If you don't know quite what you are looking at, don't worry. You weren't the only one! No. I can assure you it is not the largest vole hole ever. It did stop me in my tracks and give me a queasy all over type of feeling...
...like when the ground drops out beneath you.
Notice the strawberries to the right? To the left of those strawberries is when I placed my small foldable garden bench I have been using around my yard this spring when I picked my strawberries just a couple days ago. I picked about four quarts.
I have found a lot of small interesting items in my garden (no arrow heads, gold, or diamonds), but finding this small sink hole left me very perplexed.
When perplexed with garden questions I consult the internet, and more likely my neighbor the Doctor of Horticulture living across the street. While this was certainly in my garden, it is not "of" my garden. I called Perry, one of the village people.
I am a Village Trustee. Perry is the Head of Maintenance. He is one of the village's people. This seemed decidedly in his realm.
"I'll grab my poking stick and be right over," he called me back in a matter of minutes. Hmmm... his highly diagnostic poking stick...
Now, I am sitting in my garden at my nice little table looking around slightly terrified. What else might be here all the time, ready to... vanish?
"This is the second time I have seen this in the last two weeks," he says. Really? I think, like this is trending now?
Turns out it might be part of an old septic system. While each homeowner has their own well, we do have municipal sewer. Perry was the right guy to call. After some careful prodding, he says he thinks he can see a sewer baffle. He asks me to run water, flush the toilet. He watches. I am unsure what he is watching for. He then tells me "good news". When my residence was attached to the municipal sewer lines they actually connected from the house, not from the old septic system. I guess that happens, sometimes. Whatever is expedient. In this case it would have meant extra piping to do that. Thankfully, the house connection was easier and cheaper.
The theory is it is part of an old septic tank, not filled in properly or one in which the fill has washed out. My mind starts multiplying this happening around town, and what about the area I suspect may have been where a heating oil tank could have been buried, or the gray water line, or another cement slab in the yard that rocks, that I am not sure what it is...

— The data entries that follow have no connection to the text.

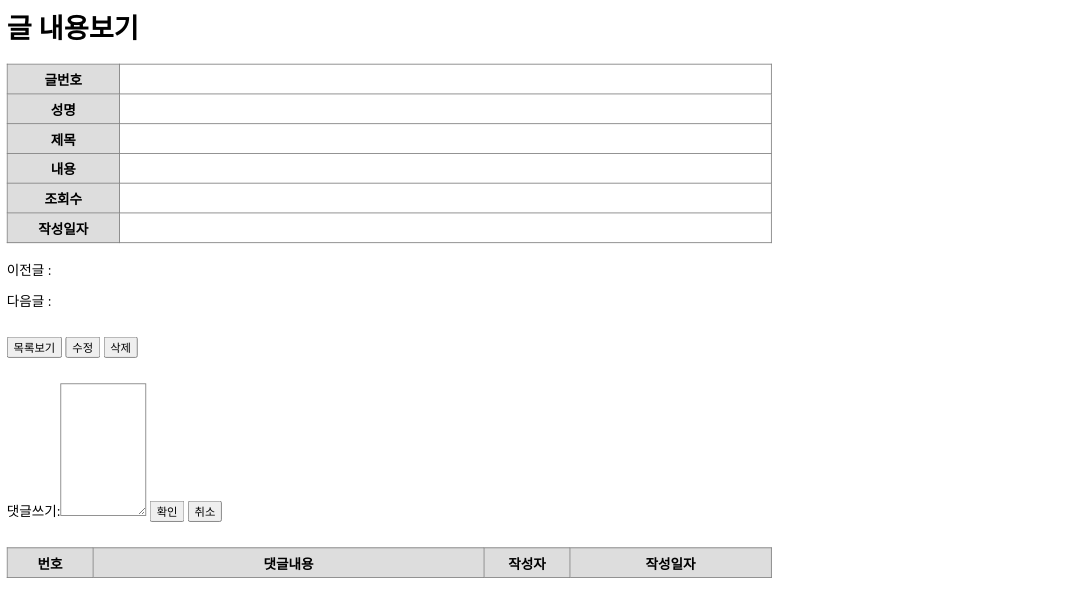
Repository: gold37/Spring
Page: http://localhost/Board/WEB-INF/views/tiles1/board/view.jsp
These files come from the project's save history. The page is drawn as it stood at one moment and after the next save; the edit follows.
The browser window is 1280 px wide. The pictures show the whole page, at 85% of full size.
The page is served by Tomcat 9. Nobody is signed in. The template is opened directly, without the code that normally fills it, so the values that code supplies are empty.

Above is the page before, as saved 2020-07-17 06:47:08.
Console error: ReferenceError: $ is not defined

After the next save:
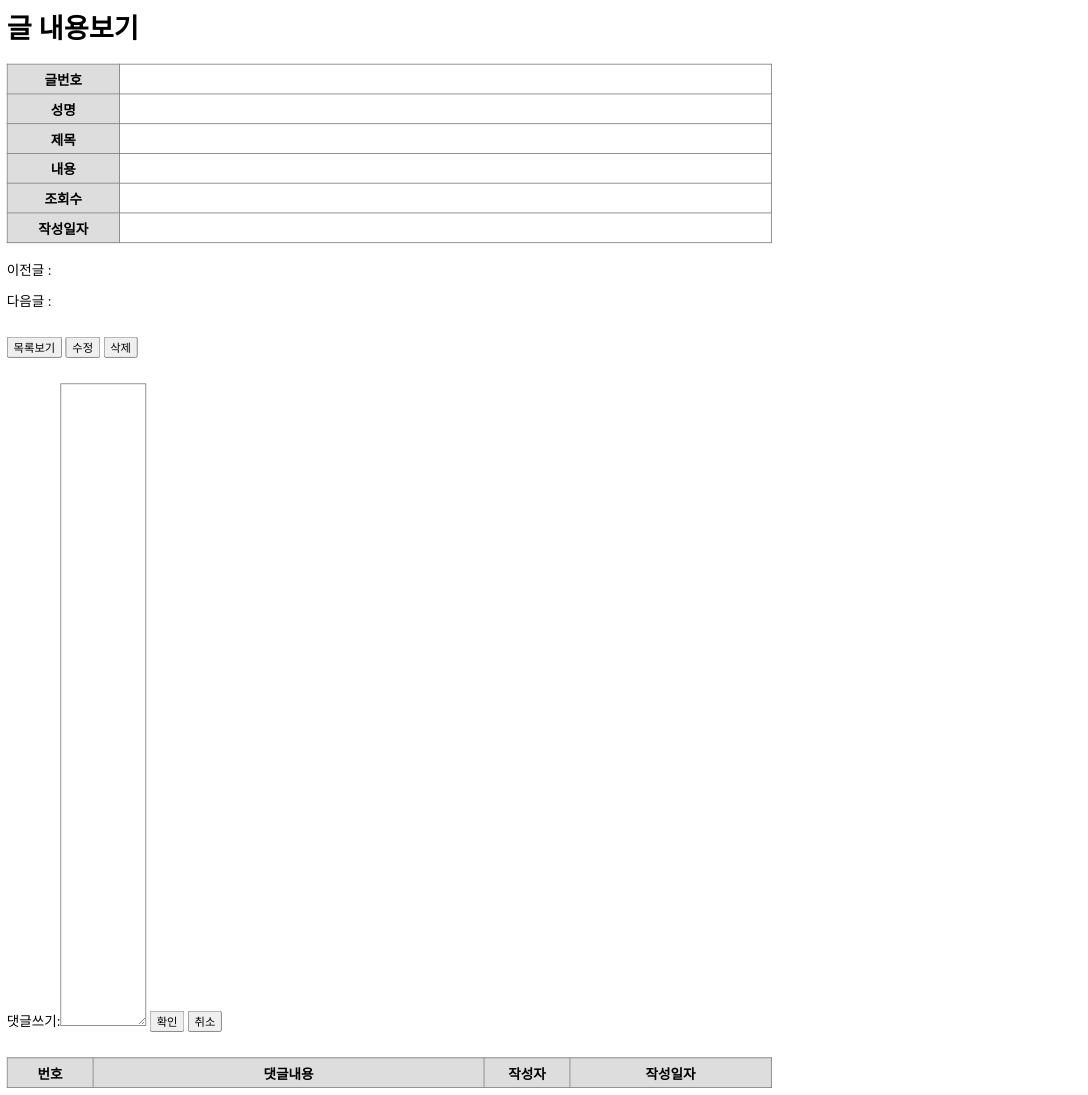
Saved 10 s later.
--- a/springworkspace/Board/src/main/webapp/WEB-INF/views/tiles1/board/view.jsp
+++ b/springworkspace/Board/src/main/webapp/WEB-INF/views/tiles1/board/view.jsp
@@ -96,7 +96,7 @@ a {text-decoration: none !important;}
 
 
 	<div style="margin-top: 30px;">
-		댓글쓰기:<textarea rows="10" cols="10"></textarea>
+		댓글쓰기:<textarea rows="50" cols="10"></textarea>
 		<button>확인</button>
 		<button>취소</button>
 	</div>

He drops the poking stick toward the bottom of the void. "I didn't hit bottom he says, but he turns it and we hear a quiet splashing sound. The poking stick is eight feet long, at least.
He says he will drop some compost from the municipal recycling and I can get Handsome Son to shovel it into the hole. (It ends up taking somewhere around 13 to 15 YARDS of compost to fill this hole which is about 3 1/2 feet in diameter!)
Handsome Son, on returning home does his own checking. He is minoring in environmental science and majoring in chemistry, and just got an A in his hydrology course this spring.
"It's not the water table," he assures me. Where I live, it very well could be, I was thinking. We have an artesian aquifer well here in town, although not well-known, in our North Park. "The hydrostatic pressure is wrong," he assures me. "It's rain water seeped into the ground from the rains we've had."
So the brutally cold winter, deep ground depth freezing, heavy rains, compromised integrity of something, buried, long forgotten. Even the bury-ers, long forgotten.
Today, I returned from teaching summer school, and the hole was gone, too. It sucked in, a few sweet yellow banana pepper plants, the jalapenos, a few strawberries, maybe a basil plant, and that feeling that I am safe here, in my home, puttering round my garden. Gone is the ephemeral feeling of security, that is never really real, but we want to believe, anyway.